(image, dreadful 1980s shoulder pads as worn by Joan Collins)
Givenchy Ysatis, 1984. Perfumer Dominique Ropion.
Ysatis gives me some new thoughts on scent and memory. It comes from an era when I rarely wore perfume, and didn’t pay attention to the state-of-the-art at all. Still, I remembered it instantly when I found a perfectly preserved vintage specimen recently.
Ysatis is more nuanced than Dior Poison, less car-alarmish than Givenchy Amarige, less cartoonish than Boucheron by Boucheron. There’s no doubt it’s cut from the same cloth, though. It’s a classic 80s signature fragrance. In the 80s, an era noted for valuing assimilation and aspiration, a signature fragrance wasn’t one that made you stand apart, it was one that loudly signaled your inclusion with a group, or affiliation with a type. No one of these fragrances was fatal, but together, they were nightmarish. (note: At this time I lived in New York City, a city of public transportation and confined spaces.) They made me appreciate the ridiculous slogan of the era: Just Say No.

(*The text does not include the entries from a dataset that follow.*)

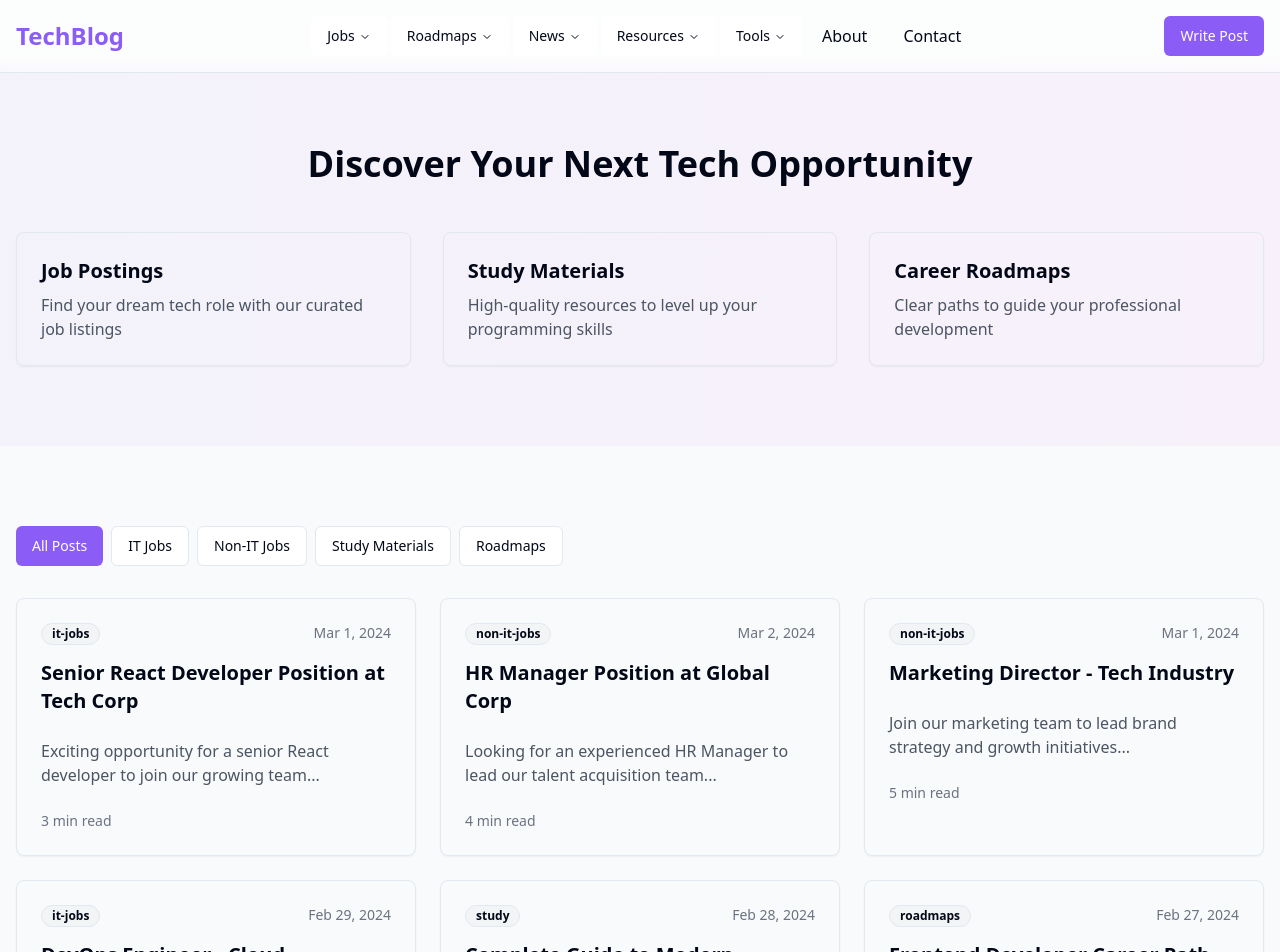
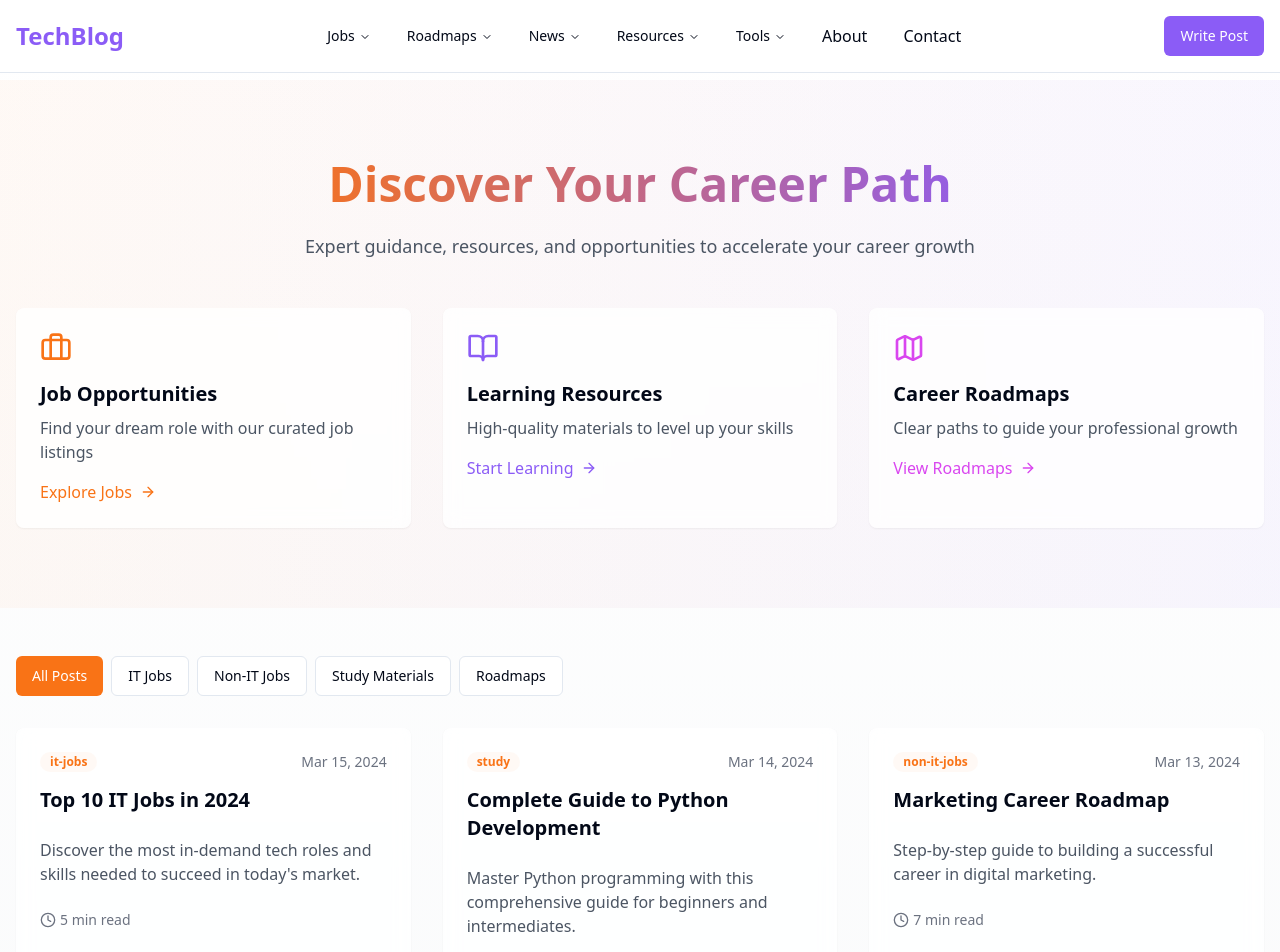
Before and after one commit to amarnadh26/jobstudy-hub, a React (Vite) app: page / in a window 1280 px wide. Shown: the top 952 px of the page. Built offline with nearby package versions, Linux system fonts and the light colour scheme.

Commit message:
Create website similar to Frontlines Media
Implemented a new website design and structure inspired by Frontlines Media, including layout, navigation, and content organization.
[skip gpt_engineer]

```diff
--- a/src/components/BlogCard.tsx
+++ b/src/components/BlogCard.tsx
@@ -1,5 +1,6 @@
 import { Card, CardContent, CardFooter, CardHeader } from "@/components/ui/card";
 import { Badge } from "@/components/ui/badge";
+import { Clock } from "lucide-react";
 
 interface BlogCardProps {
   title: string;
@@ -11,22 +12,23 @@ interface BlogCardProps {
 
 export const BlogCard = ({ title, excerpt, category, date, readTime }: BlogCardProps) => {
   return (
-    <Card className="overflow-hidden hover:shadow-lg transition-shadow animate-fade-up">
+    <Card className="group overflow-hidden hover:shadow-lg transition-all duration-300 border-none bg-white/80 backdrop-blur animate-fade-up">
       <CardHeader>
         <div className="flex justify-between items-start mb-2">
-          <Badge variant="outline" className="bg-secondary">
+          <Badge variant="outline" className="bg-neon-orange-soft/10 text-neon-orange-bright border-none">
             {category}
           </Badge>
           <span className="text-sm text-gray-500">{date}</span>
         </div>
-        <h3 className="text-xl font-semibold hover:text-primary transition-colors cursor-pointer">
+        <h3 className="text-xl font-semibold group-hover:text-neon-orange-bright transition-colors cursor-pointer">
           {title}
         </h3>
       </CardHeader>
       <CardContent>
         <p className="text-gray-600">{excerpt}</p>
       </CardContent>
-      <CardFooter className="text-sm text-gray-500">
+      <CardFooter className="text-sm text-gray-500 flex items-center">
+        <Clock className="w-4 h-4 mr-1" />
         {readTime} min read
       </CardFooter>
     </Card>
--- a/src/components/CategoryFilter.tsx
+++ b/src/components/CategoryFilter.tsx
@@ -16,30 +16,35 @@ export const CategoryFilter = ({
       <Button
         variant={activeCategory === "all" ? "default" : "outline"}
         onClick={() => onCategoryChange("all")}
+        className="bg-neon-orange-bright hover:bg-neon-orange-bright/90"
       >
         All Posts
       </Button>
       <Button
         variant={activeCategory === "it-jobs" ? "default" : "outline"}
         onClick={() => onCategoryChange("it-jobs")}
+        className={activeCategory === "it-jobs" ? "bg-neon-orange-bright hover:bg-neon-orange-bright/90" : ""}
       >
         IT Jobs
       </Button>
       <Button
         variant={activeCategory === "non-it-jobs" ? "default" : "outline"}
         onClick={() => onCategoryChange("non-it-jobs")}
+        className={activeCategory === "non-it-jobs" ? "bg-neon-orange-bright hover:bg-neon-orange-bright/90" : ""}
       >
         Non-IT Jobs
       </Button>
       <Button
         variant={activeCategory === "study" ? "default" : "outline"}
         onClick={() => onCategoryChange("study")}
+        className={activeCategory === "study" ? "bg-neon-orange-bright hover:bg-neon-orange-bright/90" : ""}
       >
         Study Materials
       </Button>
       <Button
         variant={activeCategory === "roadmaps" ? "default" : "outline"}
         onClick={() => onCategoryChange("roadmaps")}
+        className={activeCategory === "roadmaps" ? "bg-neon-orange-bright hover:bg-neon-orange-bright/90" : ""}
       >
         Roadmaps
       </Button>
--- a/src/components/FeaturedSection.tsx
+++ b/src/components/FeaturedSection.tsx
@@ -1,35 +1,67 @@
 import { Card, CardContent } from "@/components/ui/card";
+import { ArrowRight, BookOpen, Briefcase, Map } from "lucide-react";
 
 export const FeaturedSection = () => {
   return (
-    <div className="bg-gradient-to-r from-primary/5 to-accent/5 py-20 mb-12">
+    <div className="bg-gradient-to-r from-neon-orange-soft/10 to-primary/5 py-20">
       <div className="container mx-auto px-4">
-        <h2 className="text-4xl font-bold text-center mb-12">
-          Discover Your Next Tech Opportunity
-        </h2>
+        <div className="max-w-3xl mx-auto text-center mb-12">
+          <h1 className="text-4xl md:text-5xl font-bold mb-6 bg-gradient-to-r from-neon-orange-bright to-primary bg-clip-text text-transparent">
+            Discover Your Career Path
+          </h1>
+          <p className="text-lg text-gray-600">
+            Expert guidance, resources, and opportunities to accelerate your career growth
+          </p>
+        </div>
         <div className="grid md:grid-cols-3 gap-8">
-          <Card>
+          <Card className="group hover:shadow-lg transition-all duration-300 border-none bg-white/80 backdrop-blur">
             <CardContent className="pt-6">
-              <h3 className="text-xl font-semibold mb-2">Job Postings</h3>
-              <p className="text-gray-600">
-                Find your dream tech role with our curated job listings
+              <div className="mb-4">
+                <Briefcase className="w-8 h-8 text-neon-orange-bright" />
+              </div>
+              <h3 className="text-xl font-semibold mb-2 group-hover:text-neon-orange-bright transition-colors">
+                Job Opportunities
+              </h3>
+              <p className="text-gray-600 mb-4">
+                Find your dream role with our curated job listings
               </p>
+              <div className="flex items-center text-neon-orange-bright font-medium">
+                Explore Jobs <ArrowRight className="ml-2 w-4 h-4" />
+              </div>
             </CardContent>
           </Card>
-          <Card>
+
+          <Card className="group hover:shadow-lg transition-all duration-300 border-none bg-white/80 backdrop-blur">
             <CardContent className="pt-6">
-              <h3 className="text-xl font-semibold mb-2">Study Materials</h3>
-              <p className="text-gray-600">
-                High-quality resources to level up your programming skills
+              <div className="mb-4">
+                <BookOpen className="w-8 h-8 text-primary" />
+              </div>
+              <h3 className="text-xl font-semibold mb-2 group-hover:text-primary transition-colors">
+                Learning Resources
+              </h3>
+              <p className="text-gray-600 mb-4">
+                High-quality materials to level up your skills
               </p>
+              <div className="flex items-center text-primary font-medium">
+                Start Learning <ArrowRight className="ml-2 w-4 h-4" />
+              </div>
             </CardContent>
           </Card>
-          <Card>
+
+          <Card className="group hover:shadow-lg transition-all duration-300 border-none bg-white/80 backdrop-blur">
             <CardContent className="pt-6">
-              <h3 className="text-xl font-semibold mb-2">Career Roadmaps</h3>
-              <p className="text-gray-600">
-                Clear paths to guide your professional development
+              <div className="mb-4">
+                <Map className="w-8 h-8 text-accent" />
+              </div>
+              <h3 className="text-xl font-semibold mb-2 group-hover:text-accent transition-colors">
+                Career Roadmaps
+              </h3>
+              <p className="text-gray-600 mb-4">
+                Clear paths to guide your professional growth
               </p>
+              <div className="flex items-center text-accent font-medium">
+                View Roadmaps <ArrowRight className="ml-2 w-4 h-4" />
+              </div>
             </CardContent>
           </Card>
         </div>
--- a/src/pages/Index.tsx
+++ b/src/pages/Index.tsx
@@ -1,8 +1,8 @@
-import { useState } from "react";
 import { Header } from "@/components/Header";
 import { FeaturedSection } from "@/components/FeaturedSection";
 import { CategoryFilter } from "@/components/CategoryFilter";
 import { BlogCard } from "@/components/BlogCard";
+import { useState } from "react";
 
 type Category = "all" | "it-jobs" | "non-it-jobs" | "study" | "roadmaps";
 
@@ -11,46 +11,46 @@ const Index = () => {
 
   const posts = [
     {
-      title: "Senior React Developer Position at Tech Corp",
-      excerpt: "Exciting opportunity for a senior React developer to join our growing team...",
+      title: "Top 10 IT Jobs in 2024",
+      excerpt: "Discover the most in-demand tech roles and skills needed to succeed in today's market.",
       category: "it-jobs",
-      date: "Mar 1, 2024",
-      readTime: "3",
-    },
-    {
-      title: "HR Manager Position at Global Corp",
-      excerpt: "Looking for an experienced HR Manager to lead our talent acquisition team...",
-      category: "non-it-jobs",
-      date: "Mar 2, 2024",
-      readTime: "4",
-    },
-    {
-      title: "Marketing Director - Tech Industry",
-      excerpt: "Join our marketing team to lead brand strategy and growth initiatives...",
-      category: "non-it-jobs",
-      date: "Mar 1, 2024",
+      date: "Mar 15, 2024",
       readTime: "5",
     },
     {
-      title: "DevOps Engineer - Cloud Infrastructure",
-      excerpt: "Join our cloud team to build and maintain scalable infrastructure...",
-      category: "it-jobs",
-      date: "Feb 29, 2024",
-      readTime: "3",
+      title: "Complete Guide to Python Development",
+      excerpt: "Master Python programming with this comprehensive guide for beginners and intermediates.",
+      category: "study",
+      date: "Mar 14, 2024",
+      readTime: "10",
     },
     {
-      title: "Complete Guide to Modern JavaScript",
-      excerpt: "Master JavaScript fundamentals and advanced concepts with this comprehensive guide...",
-      category: "study",
-      date: "Feb 28, 2024",
-      readTime: "15",
+      title: "Marketing Career Roadmap",
+      excerpt: "Step-by-step guide to building a successful career in digital marketing.",
+      category: "non-it-jobs",
+      date: "Mar 13, 2024",
+      readTime: "7",
     },
     {
-      title: "Frontend Developer Career Path",
-      excerpt: "A detailed roadmap to becoming a professional frontend developer in 2024...",
+      title: "Frontend Development Career Path",
+      excerpt: "Everything you need to know about becoming a frontend developer in 2024.",
       category: "roadmaps",
-      date: "Feb 27, 2024",
-      readTime: "10",
+      date: "Mar 12, 2024",
+      readTime: "8",
+    },
+    {
+      title: "Remote Work Best Practices",
+      excerpt: "Tips and tricks for succeeding in a remote work environment.",
+      category: "it-jobs",
+      date: "Mar 11, 2024",
+      readTime: "6",
+    },
+    {
+      title: "Interview Preparation Guide",
+      excerpt: "Comprehensive guide to ace your next tech interview.",
+      category: "study",
+      date: "Mar 10, 2024",
+      readTime: "12",
     },
   ];
 
@@ -59,16 +59,16 @@ const Index = () => {
     : posts.filter(post => post.category === activeCategory);
 
   return (
-    <div className="min-h-screen bg-gray-50">
+    <div className="min-h-screen bg-gradient-to-b from-white to-gray-50">
       <Header />
-      <main className="pt-16">
+      <main className="pt-20">
         <FeaturedSection />
-        <div className="container mx-auto px-4 py-8">
+        <div className="container mx-auto px-4 py-12">
           <CategoryFilter
             activeCategory={activeCategory}
             onCategoryChange={setActiveCategory}
           />
-          <div className="grid md:grid-cols-2 lg:grid-cols-3 gap-6">
+          <div className="grid md:grid-cols-2 lg:grid-cols-3 gap-8">
             {filteredPosts.map((post, index) => (
               <BlogCard key={index} {...post} />
             ))}
```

So, memory. I remember associating this perfume with the go-go sensibility of the 80s. It was a time of gross misproportion, of ill-judged dynamics. Example: shoulder pads aren’t my style, but I can understand their use in suits jackets dresses. In the 80s, shoulder pads were used in short sleeve T-shirts. Imagine a T-shirt so poorly fitted that the bulk of the voluminous fabric hanging about your waist must be tucked into your high waisted jeans. Slapping some packaging material into the shoulders of this T-shirt does nothing to mitigate its inattention to the human form. In fact, it highlights it.
Ysatis shares the era’s sin of volume, but it utterly typifies another great miscalculation of the time, which is the overuse of formality. The market of smart sportswear had yet to be unearthed in the 1980s. The choice was often torn Levi’s or an overly stylized dress, and the hideous dress usually won. A variation of an old bromide was reinvented for the 1980s: If it things worth doing it’s worth doing… with ruffles, chintz and sequins. “Jewelry” was stated,”costume” was implied.
Seen from later eras, Ysatis could be considered tasteful version of the big 80s perfumes. But what is the value of a slightly more tasteful monster? It’s like someone kicking you hard in the balls, but not as hard as he could have. Dominique Ropion is a master of the highly calibrated floral perfume. But for current use, Ysatis lacks the theatricality of Opium and the camp of Poison or Giorgio. They are dated and caricaturish, but they’re fun. Ysatis, Ropion’s tailored monster, is so busy sucking in her cheeks and posing she doesn’t crack a smile.